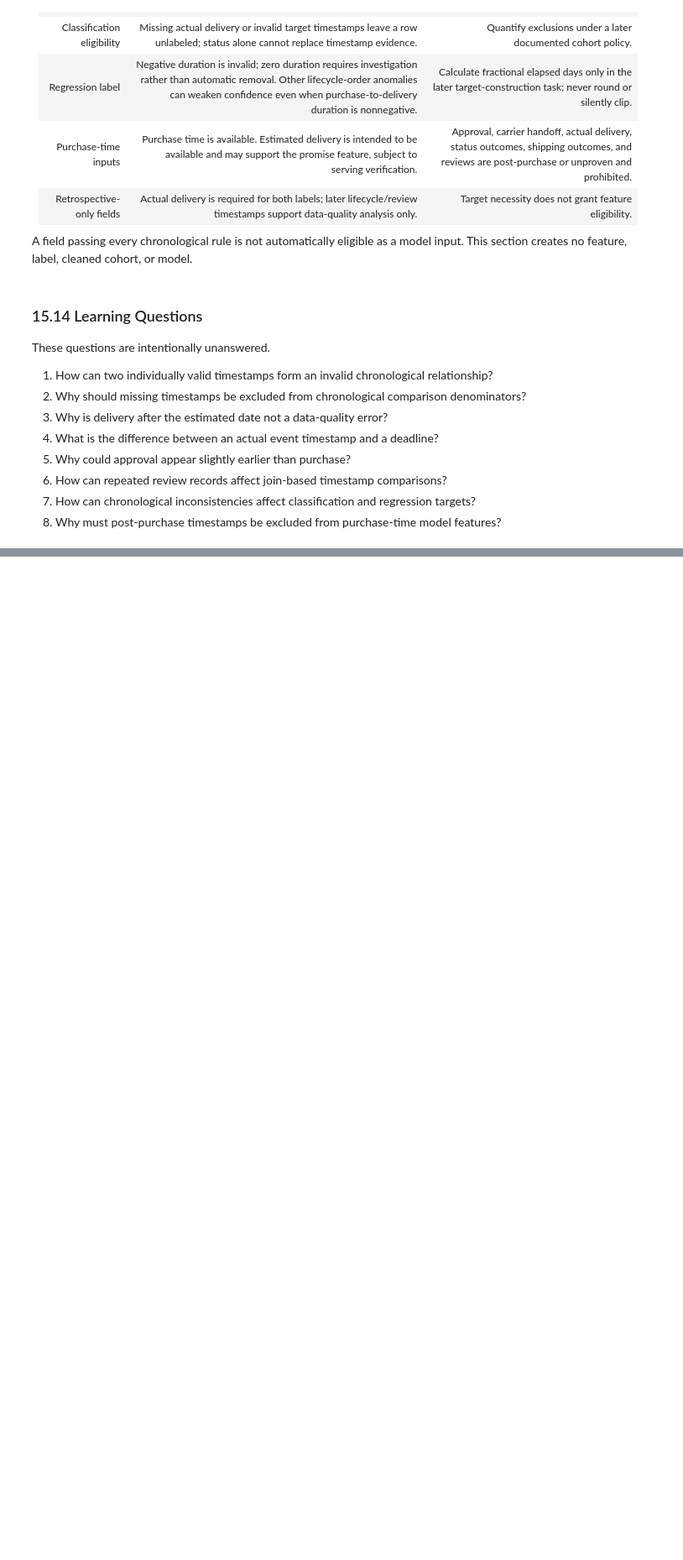
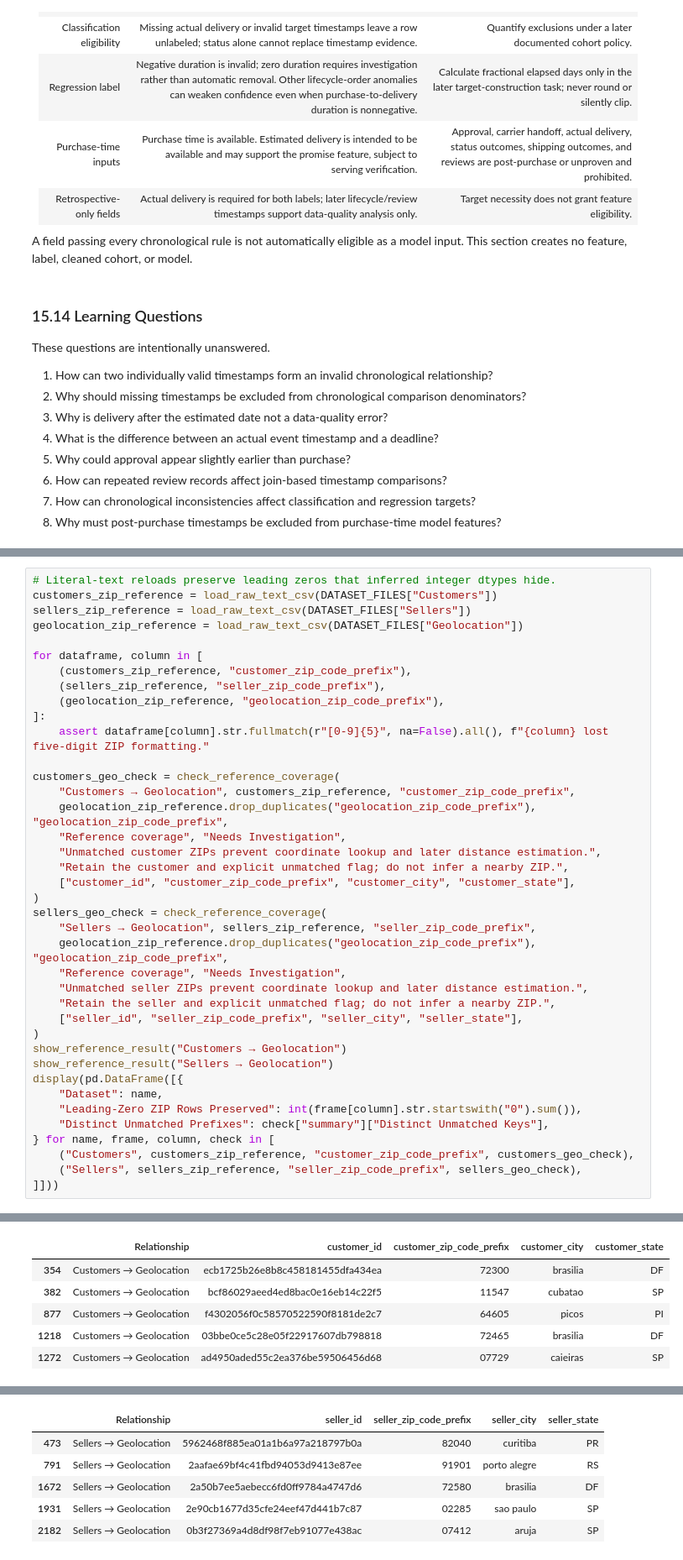
Before and after one commit to mmubashir95/ecommerce-delivery-intelligence, a Jupyter notebook: notebooks/02_data_quality.ipynb, the cells around one changed output, grey strips where cells are left out. Shown at 84% size. Drawn from its saved outputs; the diff is of its cells as text; blank space fills up the shorter version.

```diff
--- a/notebooks/02_data_quality.ipynb
+++ b/notebooks/02_data_quality.ipynb
@@ -3433,0 +3707,40 @@ These questions are intentionally unanswered.
+# %%
+# Literal-text reloads preserve leading zeros that inferred integer dtypes hide.
+customers_zip_reference = load_raw_text_csv(DATASET_FILES["Customers"])
+sellers_zip_reference = load_raw_text_csv(DATASET_FILES["Sellers"])
+geolocation_zip_reference = load_raw_text_csv(DATASET_FILES["Geolocation"])
+
+for dataframe, column in [
+    (customers_zip_reference, "customer_zip_code_prefix"),
+    (sellers_zip_reference, "seller_zip_code_prefix"),
+    (geolocation_zip_reference, "geolocation_zip_code_prefix"),
+]:
+    assert dataframe[column].str.fullmatch(r"[0-9]{5}", na=False).all(), f"{column} lost five-digit ZIP formatting."
+
+customers_geo_check = check_reference_coverage(
+    "Customers → Geolocation", customers_zip_reference, "customer_zip_code_prefix",
+    geolocation_zip_reference.drop_duplicates("geolocation_zip_code_prefix"), "geolocation_zip_code_prefix",
+    "Reference coverage", "Needs Investigation",
+    "Unmatched customer ZIPs prevent coordinate lookup and later distance estimation.",
+    "Retain the customer and explicit unmatched flag; do not infer a nearby ZIP.",
+    ["customer_id", "customer_zip_code_prefix", "customer_city", "customer_state"],
+)
+sellers_geo_check = check_reference_coverage(
+    "Sellers → Geolocation", sellers_zip_reference, "seller_zip_code_prefix",
+    geolocation_zip_reference.drop_duplicates("geolocation_zip_code_prefix"), "geolocation_zip_code_prefix",
+    "Reference coverage", "Needs Investigation",
+    "Unmatched seller ZIPs prevent coordinate lookup and later distance estimation.",
+    "Retain the seller and explicit unmatched flag; do not infer a nearby ZIP.",
+    ["seller_id", "seller_zip_code_prefix", "seller_city", "seller_state"],
+)
+show_reference_result("Customers → Geolocation")
+show_reference_result("Sellers → Geolocation")
+display(pd.DataFrame([{
+    "Dataset": name,
+    "Leading-Zero ZIP Rows Preserved": int(frame[column].str.startswith("0").sum()),
+    "Distinct Unmatched Prefixes": check["summary"]["Distinct Unmatched Keys"],
+} for name, frame, column, check in [
+    ("Customers", customers_zip_reference, "customer_zip_code_prefix", customers_geo_check),
+    ("Sellers", sellers_zip_reference, "seller_zip_code_prefix", sellers_geo_check),
+]]))
+# %% [output]
@@ -3433,0 +3749,6 @@ These questions are intentionally unanswered.
+|  | Relationship | customer_id | customer_zip_code_prefix | customer_city | customer_state |
+| 354 | Customers → Geolocation | ecb1725b26e8b8c458181455dfa434ea | 72300 | brasilia | DF |
+| 382 | Customers → Geolocation | bcf86029aeed4ed8bac0e16eb14c22f5 | 11547 | cubatao | SP |
+| 877 | Customers → Geolocation | f4302056f0c58570522590f8181de2c7 | 64605 | picos | PI |
+| 1218 | Customers → Geolocation | 03bbe0ce5c28e05f22917607db798818 | 72465 | brasilia | DF |
+| 1272 | Customers → Geolocation | ad4950aded55c2ea376be59506456d68 | 07729 | caieiras | SP |
@@ -3433,0 +3757,6 @@ These questions are intentionally unanswered.
+|  | Relationship | seller_id | seller_zip_code_prefix | seller_city | seller_state |
+| 473 | Sellers → Geolocation | 5962468f885ea01a1b6a97a218797b0a | 82040 | curitiba | PR |
+| 791 | Sellers → Geolocation | 2aafae69bf4c41fbd94053d9413e87ee | 91901 | porto alegre | RS |
+| 1672 | Sellers → Geolocation | 2a50b7ee5aebecc6fd0ff9784a4747d6 | 72580 | brasilia | DF |
+| 1931 | Sellers → Geolocation | 2e90cb1677d35cfe24eef47d441b7c87 | 02285 | sao paulo | SP |
+| 2182 | Sellers → Geolocation | 0b3f27369a4d8df98f7eb91077e438ac | 07412 | aruja | SP |
```
Also changed, not shown: parts of 26 cells of this notebook.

◆ ◆ ◆ ◆ ◆

Work instructions =
Filter the records above and copy every line that contains the word "ipynb".

Exercise output =
Before and after one commit to mmubashir95/ecommerce-delivery-intelligence, a Jupyter notebook: notebooks/02_data_quality.ipynb, the cells around one changed output, grey strips where cells are left out. Shown at 84% size. Drawn from its saved outputs; the diff is of its cells as text; blank space fills up the shorter version.
--- a/notebooks/02_data_quality.ipynb
+++ b/notebooks/02_data_quality.ipynb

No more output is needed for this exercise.